§ **Before-and-after change records**
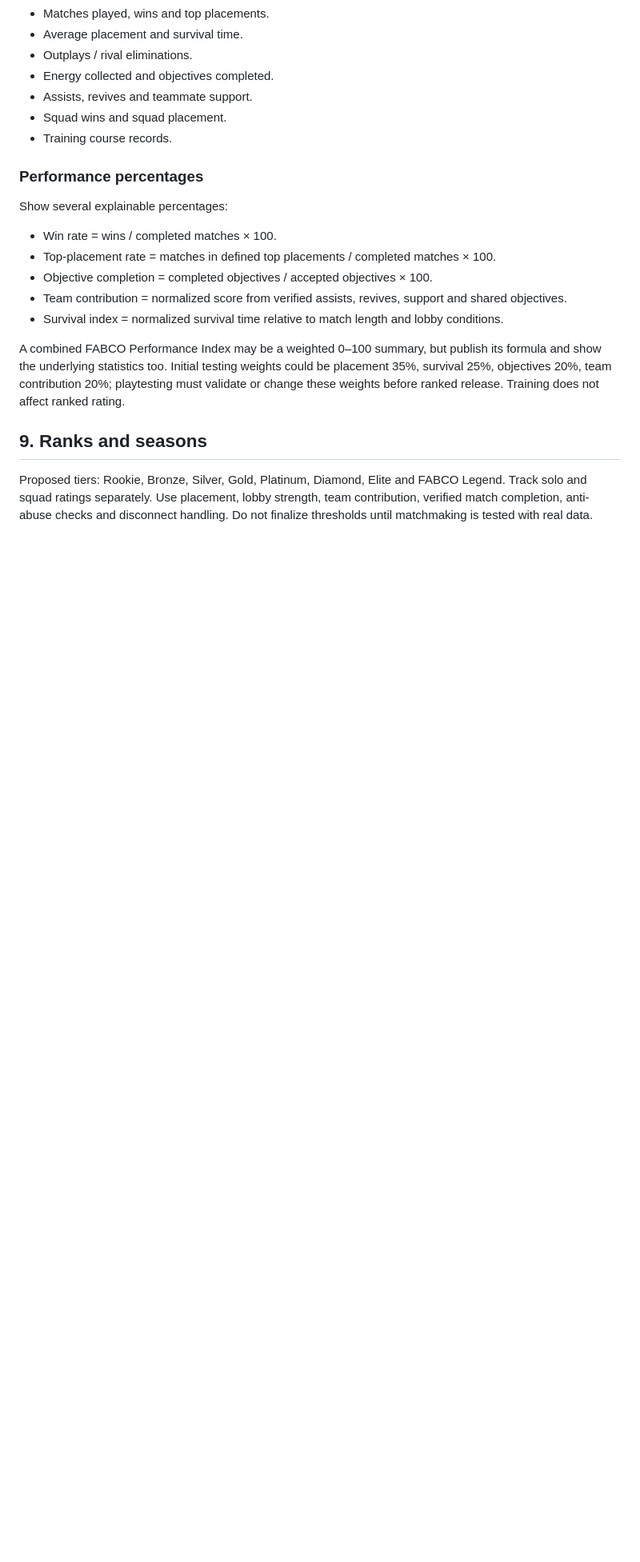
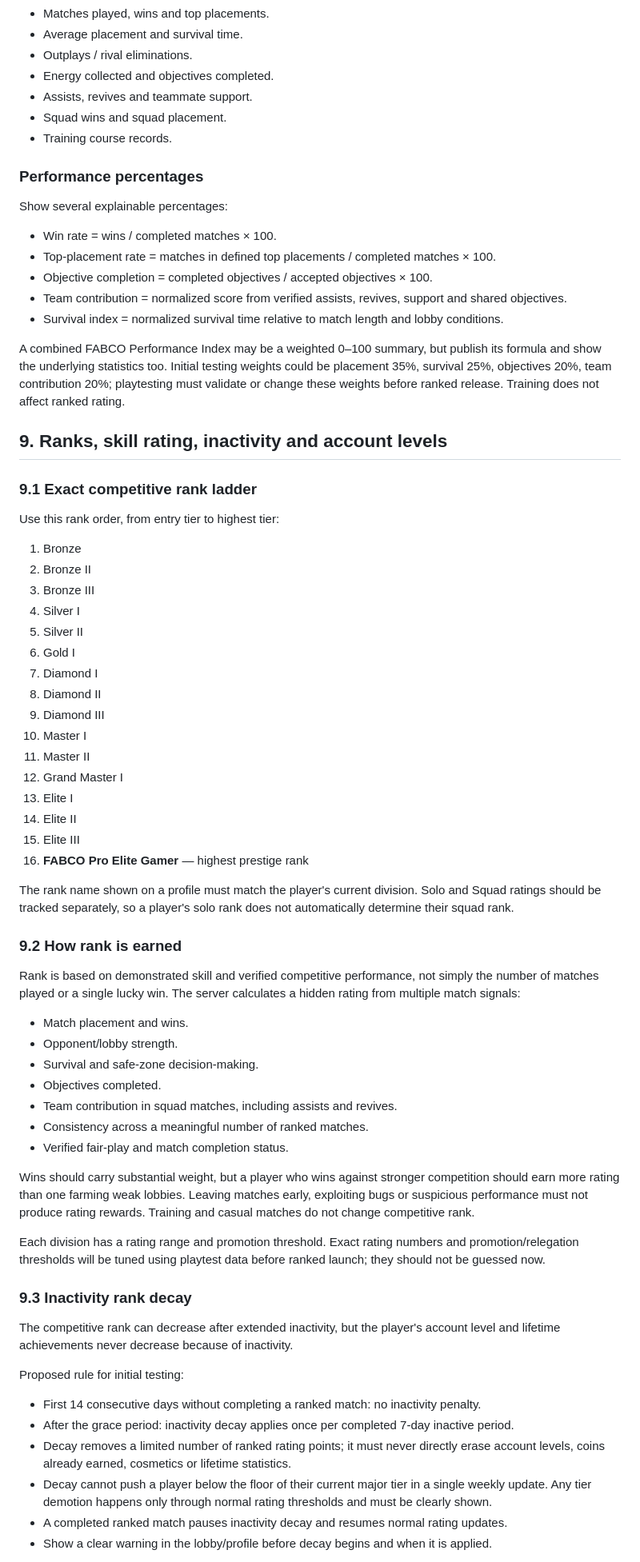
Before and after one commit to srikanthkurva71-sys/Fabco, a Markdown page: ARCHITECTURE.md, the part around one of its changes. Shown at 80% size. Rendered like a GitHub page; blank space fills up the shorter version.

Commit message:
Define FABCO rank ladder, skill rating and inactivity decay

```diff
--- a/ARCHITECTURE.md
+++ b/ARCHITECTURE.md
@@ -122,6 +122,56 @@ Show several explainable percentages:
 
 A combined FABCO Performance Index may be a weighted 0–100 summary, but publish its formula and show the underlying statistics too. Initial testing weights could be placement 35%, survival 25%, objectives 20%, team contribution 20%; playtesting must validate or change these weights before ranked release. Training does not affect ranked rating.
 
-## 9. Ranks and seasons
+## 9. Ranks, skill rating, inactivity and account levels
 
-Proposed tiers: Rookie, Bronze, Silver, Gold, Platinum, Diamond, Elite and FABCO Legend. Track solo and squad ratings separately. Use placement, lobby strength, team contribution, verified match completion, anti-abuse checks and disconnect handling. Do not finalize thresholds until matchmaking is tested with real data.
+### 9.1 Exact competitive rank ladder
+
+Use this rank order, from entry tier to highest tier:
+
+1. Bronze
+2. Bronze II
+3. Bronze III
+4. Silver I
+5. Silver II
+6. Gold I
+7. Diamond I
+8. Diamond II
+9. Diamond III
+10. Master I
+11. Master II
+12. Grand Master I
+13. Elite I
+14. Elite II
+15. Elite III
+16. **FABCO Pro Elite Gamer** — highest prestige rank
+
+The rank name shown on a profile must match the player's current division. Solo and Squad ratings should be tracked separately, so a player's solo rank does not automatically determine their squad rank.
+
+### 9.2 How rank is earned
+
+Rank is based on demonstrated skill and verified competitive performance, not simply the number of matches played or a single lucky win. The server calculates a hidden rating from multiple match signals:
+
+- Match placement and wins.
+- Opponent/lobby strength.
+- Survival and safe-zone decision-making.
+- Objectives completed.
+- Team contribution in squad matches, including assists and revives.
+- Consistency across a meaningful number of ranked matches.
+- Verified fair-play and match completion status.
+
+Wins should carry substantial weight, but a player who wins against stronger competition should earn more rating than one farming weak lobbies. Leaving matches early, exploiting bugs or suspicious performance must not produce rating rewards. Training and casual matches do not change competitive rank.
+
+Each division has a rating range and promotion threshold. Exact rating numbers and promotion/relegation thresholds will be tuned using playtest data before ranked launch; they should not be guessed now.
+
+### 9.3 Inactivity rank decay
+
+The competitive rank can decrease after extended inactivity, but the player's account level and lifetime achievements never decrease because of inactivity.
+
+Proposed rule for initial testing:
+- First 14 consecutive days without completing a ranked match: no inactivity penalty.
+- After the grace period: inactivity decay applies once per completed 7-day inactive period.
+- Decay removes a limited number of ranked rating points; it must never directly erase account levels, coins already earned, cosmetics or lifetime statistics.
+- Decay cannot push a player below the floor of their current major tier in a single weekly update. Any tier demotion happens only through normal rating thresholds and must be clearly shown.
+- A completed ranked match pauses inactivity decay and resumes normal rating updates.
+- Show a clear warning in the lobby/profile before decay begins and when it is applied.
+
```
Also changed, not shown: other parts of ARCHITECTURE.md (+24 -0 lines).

§ **Assignment**
From the records above, pull out each line that has "Diamond".

§ **Output below**
-Proposed tiers: Rookie, Bronze, Silver, Gold, Platinum, Diamond, Elite and FABCO Legend. Track solo and squad ratings separately. Use placement, lobby strength, team contribution, verified match completion, anti-abuse checks and disconnect handling. Do not finalize thresholds until matchmaking is tested with real data.
+7. Diamond I
+8. Diamond II
+9. Diamond III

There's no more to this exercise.